Sunday, September 16, 2007

David Addington: Another Eichmann?

David Addington
Found in The Next Hurrah:

The Banality of the Unitary Executive

Except relating to one thing. David Addington. By far the biggest surprise to me, in terms of personal impressions, is David Addington.

As I've been reminding at every opportunity, David Addington is Mr. Unitary Executive, the guy who has provided legal justification for many of Cheney's biggest power grabs: torture, extraordinary rendition, domestic spying, and so on.

I truly expected his interviews to be terribly hostile. I truly expected to see Addington bristle at every question. But that didn't happen.

To me, David Addington has all the mannerisms and look of a physics or computer science professor. He has the beard of a professor, [a Jesuit professor] the modest (at least looking) suit, and he's kind of big-shouldered.

I found his response to questions even more interesting. He simply answered them, with no hesitation. He was apt to offer up information rather than hold it back. He would wander on and on, explaining all the details surrounding something (I remember his description of various classifications, for example, as this long conversation, "and then ... and then ... and then"). He is so obviously steeped in this world and these regulations that he just holds forth on them, with almost no filter.

And there seemed to be no effort to protect Libby--or even Cheney. This became most clear when Fitzgerald started talking about the document on which Cheney mentioned Bush (then crossed it out). Fitzgerald's point was that OVP had stamped a classification that is not really a classification on these documents--Treated as Top Secret/SCI--that is, as Addington explained, not really a classification, "treated as." Pretty damning stuff, catching Cheney and Libby protecting their own deliberations by classifying the hell out of them, inventing new classifications.
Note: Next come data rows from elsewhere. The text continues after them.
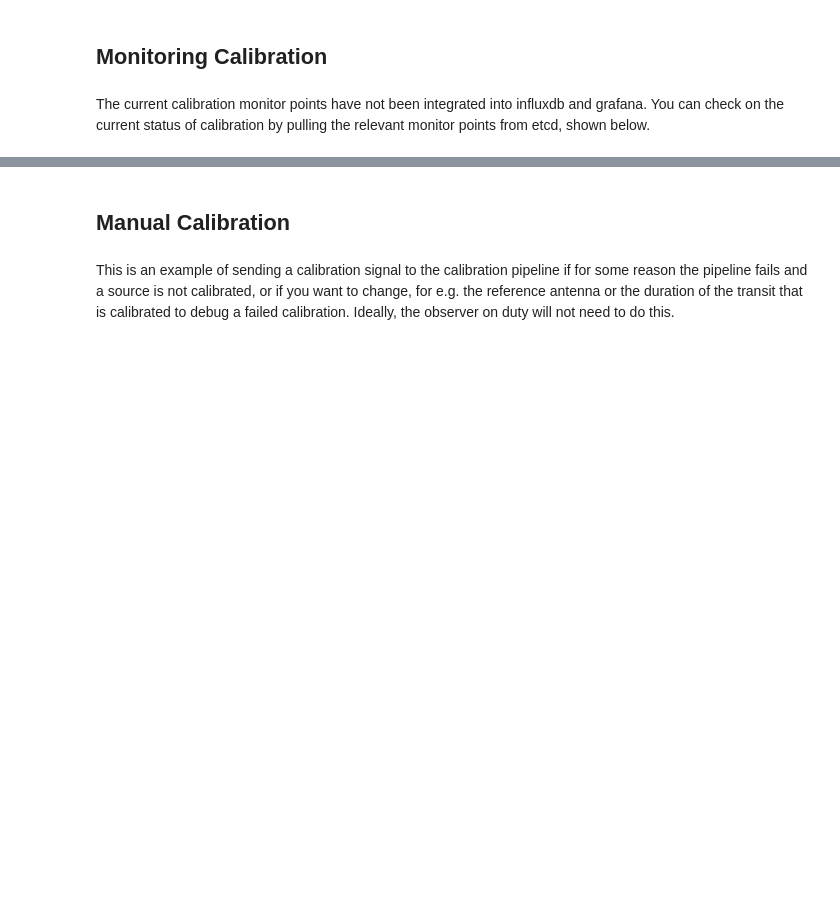
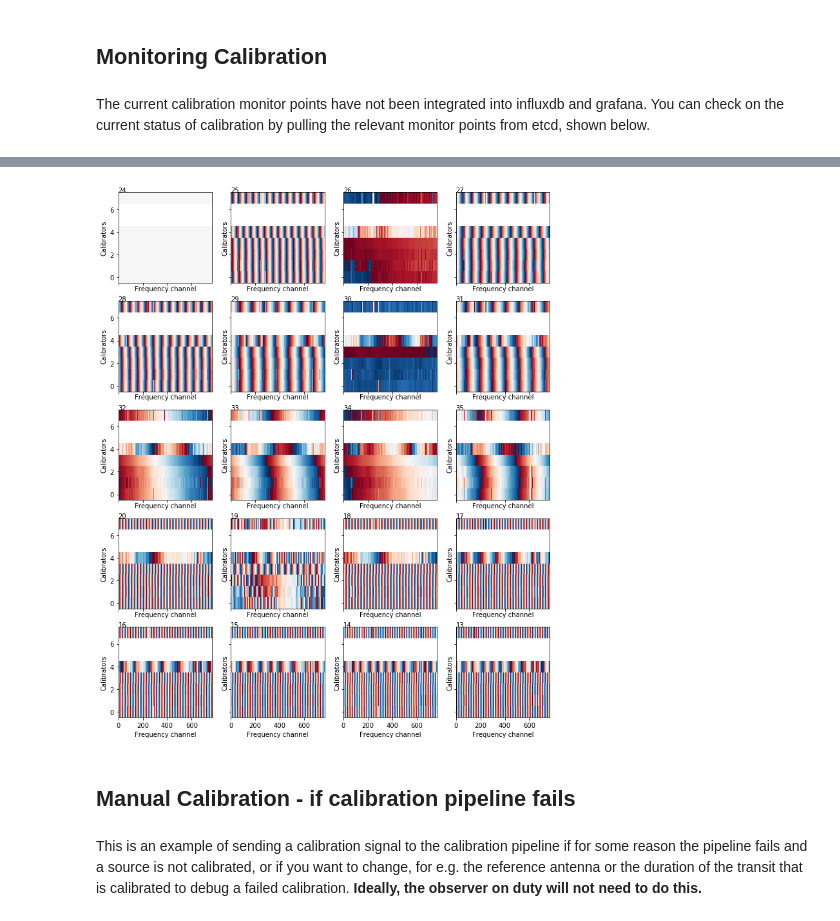
Before and after one commit to dsa110/dsa-notebooks, a Jupyter notebook: calibration_monitoring.ipynb, the cells around one changed output, grey strips where cells are left out. Drawn from its saved outputs; the diff is of its cells as text; code cells hidden in the pictures; blank space fills up the shorter version.

Commit message:
added plot of phases of all sources over a day

```diff
--- a/calibration_monitoring.ipynb
+++ b/calibration_monitoring.ipynb
@@ -53,0 +79,12 @@ if status > -1:
+# %%
+# Get a list of the files for each calibrator
+filenames = get_files_for_cal(
+    calsources,
+    refcorr,
+    duration,
+    filelength,
+    date_specifier=date_specifier,
+    hdf5dir=hdf5dir
+)
+filenames_sorted = {k: filenames[date][k] for k in sorted(filenames[date].keys())}
+filenames_sorted
@@ -53,0 +129,13 @@ if status > -1:
+# %%
+gains = [None]*len(filenames_sorted.keys())
+gshape = None
+for i, cal in enumerate(filenames_sorted.keys()):
+    msname = '{0}/{1}_{2}'.format(msdir, date, cal)
+    if os.path.exists('{0}_{1}_bpcal'.format(msname, cal)):
+        with table('{0}_{1}_bpcal'.format(msname, cal)) as tb:
+            gains[i] = np.array(tb.CPARAM[:])
+        gshape = gains[i].shape
+for i, g in enumerate(gains):
+    if g is None:
+        gains[i] = np.zeros(gshape, dtype=np.complex64)
+gains = np.array(gains)
@@ -54,7 +149,25 @@ if status > -1:
+# %%
+fig, ax = plt.subplots(5, 4, figsize=(3*4, 3*5), sharex=True, sharey=True)
+ax = ax.flatten()
+for i in np.arange(20):
+    ax[i].imshow(
+        np.angle(gains[:, antennas[i]-1, :, 0]/gains[:, 23, :, 0]),
+        vmin=-np.pi,
+        vmax=np.pi,
+        aspect='auto',
+        origin='lower',
+        interpolation='None',
+        cmap=plt.get_cmap('RdBu')
+    )
+    ax[i].annotate('{0}'.format(antennas[i]), (0, 1), xycoords='axes fraction')
+    ax[i].set_xlabel('Frequency channel')
+    ax[i].set_ylabel('Calibrators')
+# %% [output]
+[figure, added]
 # %% [markdown]
-## Manual Calibration
+## Manual Calibration - if calibration pipeline fails
 # %% [markdown]
-This is an example of sending a calibration signal to the calibration pipeline if for some reason the pipeline fails and a source is not calibrated, or if you want to change, for e.g. the reference antenna or the duration of the transit that is calibrated to debug a failed calibration.  Ideally, the observer on duty will not need to do this.
+This is an example of sending a calibration signal to the calibration pipeline if for some reason the pipeline fails and a source is not calibrated, or if you want to change, for e.g. the reference antenna or the duration of the transit that is calibrated to debug a failed calibration.  **Ideally, the observer on duty will not need to do this.**
 # %%
 import glob
 import os
```
Also changed, not shown: parts of 9 cells of this notebook.
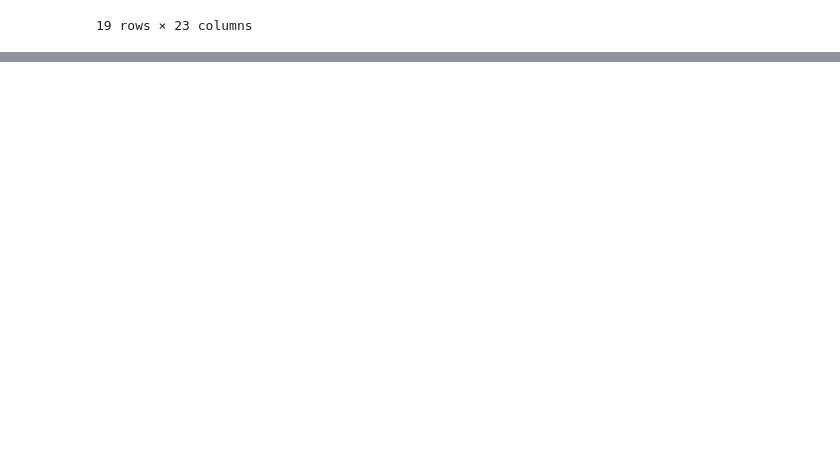
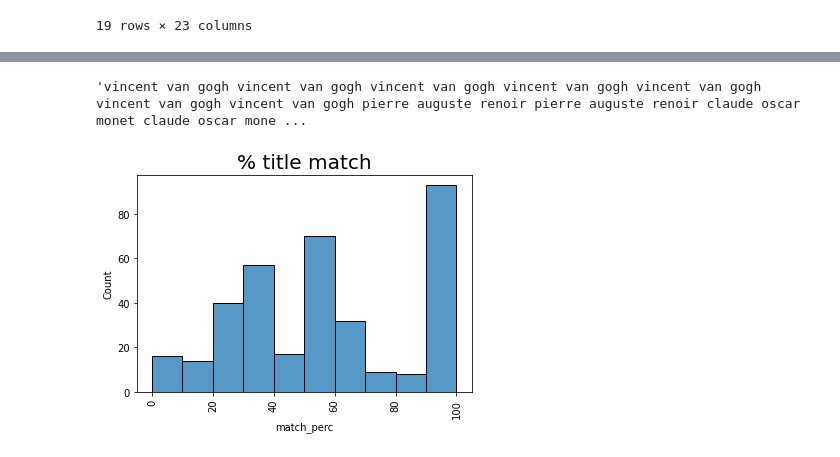
Before and after one commit to hdavidoff/datathon23, a Jupyter notebook: Summary_exploration_and_cleaning.ipynb, the cells around one changed output, grey strips where cells are left out. Drawn from its saved outputs; the diff is of its cells as text; code cells hidden in the pictures; blank space fills up the shorter version.

```diff
--- a/Summary_exploration_and_cleaning.ipynb
+++ b/Summary_exploration_and_cleaning.ipynb
@@ -995,0 +1164,3 @@ expensive_paintings_rel_tot.head(20)
+# %%
+for_summ['match_perc'] = for_summ.apply(lambda row: count_match_words(row['name_english'],row['price_name']),axis=1)
+for_summ.head()
@@ -995,0 +1174,45 @@ expensive_paintings_rel_tot.head(20)
+# %%
+artist_words = for_summ['artist_name'].str.cat(sep=" ")
+artist_words = clean_text(artist_words)
+
+def clean_text_summ(text):
+  text = text.lower()
+
+  text = text.translate(str.maketrans("","",exclist))
+
+
+  # Tokenization
+  tokens = word_tokenize(text)
+
+  # Lemmatization
+  tokens = [lemmatizer.lemmatize(token) for token in tokens]
+
+  # Remove stop words
+  tokens = [token for token in tokens if token not in stop_words]
+
+  # Remove artist name words
+  tokens = [token for token in tokens if token not in artist_words]
+
+  #special replace
+  st_replace = ['saint']
+  tokens = [token if token not in st_replace else 'st' for token in tokens ]
+
+  # Join tokens
+  clean_text = " ".join(tokens)
+
+  # Return the output
+  return clean_text
+
+for_summ['summary'] = for_summ.apply(lambda row: clean_text_summ(row['summary']),axis=1)
+# %%
+artist_words
+# %% [output]
+'vincent van gogh vincent van gogh vincent van gogh vincent van gogh vincent van gogh vincent van gogh vincent van gogh pierre auguste renoir pierre auguste renoir claude oscar monet claude oscar mone ...
+# %%
+import seaborn as sns
+sns.histplot(x=for_summ['match_perc'])
+plt.xticks(rotation='vertical')
+plt.title("% title match", fontsize = 20)
+plt.show()
+# %% [output]
+[figure, added]
```
Also changed, not shown: parts of 36 cells of this notebook.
And Addington just described this as he had everything else, wandering on in a seemingly endless mumble. He showed no hint of trying to hide this information, no hint of embarrassment that the guy who is, after all, still his boss was trying to pull a fast one to protect his own actions.

Not what I expected.
A response:

While you're doing a great job with the blogging, it's nice to have you back thinking. Your surprise at Addington's persona came through in your trial narrative. It made me think of a book I read a long time ago [name blowing in the wind]. It was about the long interrogation of Adolf Eichmann. His interrogator was determined to get at the root of his hatefilled antisemitism. Instead, what he found was an emotionally blunted obsessive compulsive who was worried about meeting production deadlines - without much registering that what he was producing was murdered human beings. In Eichmann's trial, his "sole defense was claiming that he had been a petty government functionary, merely following the orders of superiors." [Wikipedia] That's probably a tragic truth.

That's how Addington sounded to me - caught up in the precise details and legalese but emotionally isolated from the impact of his pronouncements on the country. He seemed to light up slightly when he went on and on about procedures, or definitions. I suspect he reads the Dictionary in the shade when he goes to the beach.

So I wasn't so taken with his Narcissism as some of the other commentors. I thought he was more the obsessive sidekick of that Megalomaniac he works for whose emotional range only goes from "none" to "contempt" and back again [you know, the one on Blitzer's Situation Room the other day]...

Posted by: mickey | January 31, 2007 at 19:38

Added: September 12, 2009:


Addington graduated from Sandia High School in Albuquerque, New Mexico in 1974. He was admitted to United States Naval Academy at Annapolis and attended beginning in Fall 1974, but did not graduate. He is a graduate of the Edmund A. Walsh School of Foreign Service at Georgetown University (B.S.F.S., summa cum laude) and holds a J.D. (with honors) from Duke University School of Law.[7] He was admitted to the bar in 1981.

1 comment:

Anonymous said...

Great minds think alike.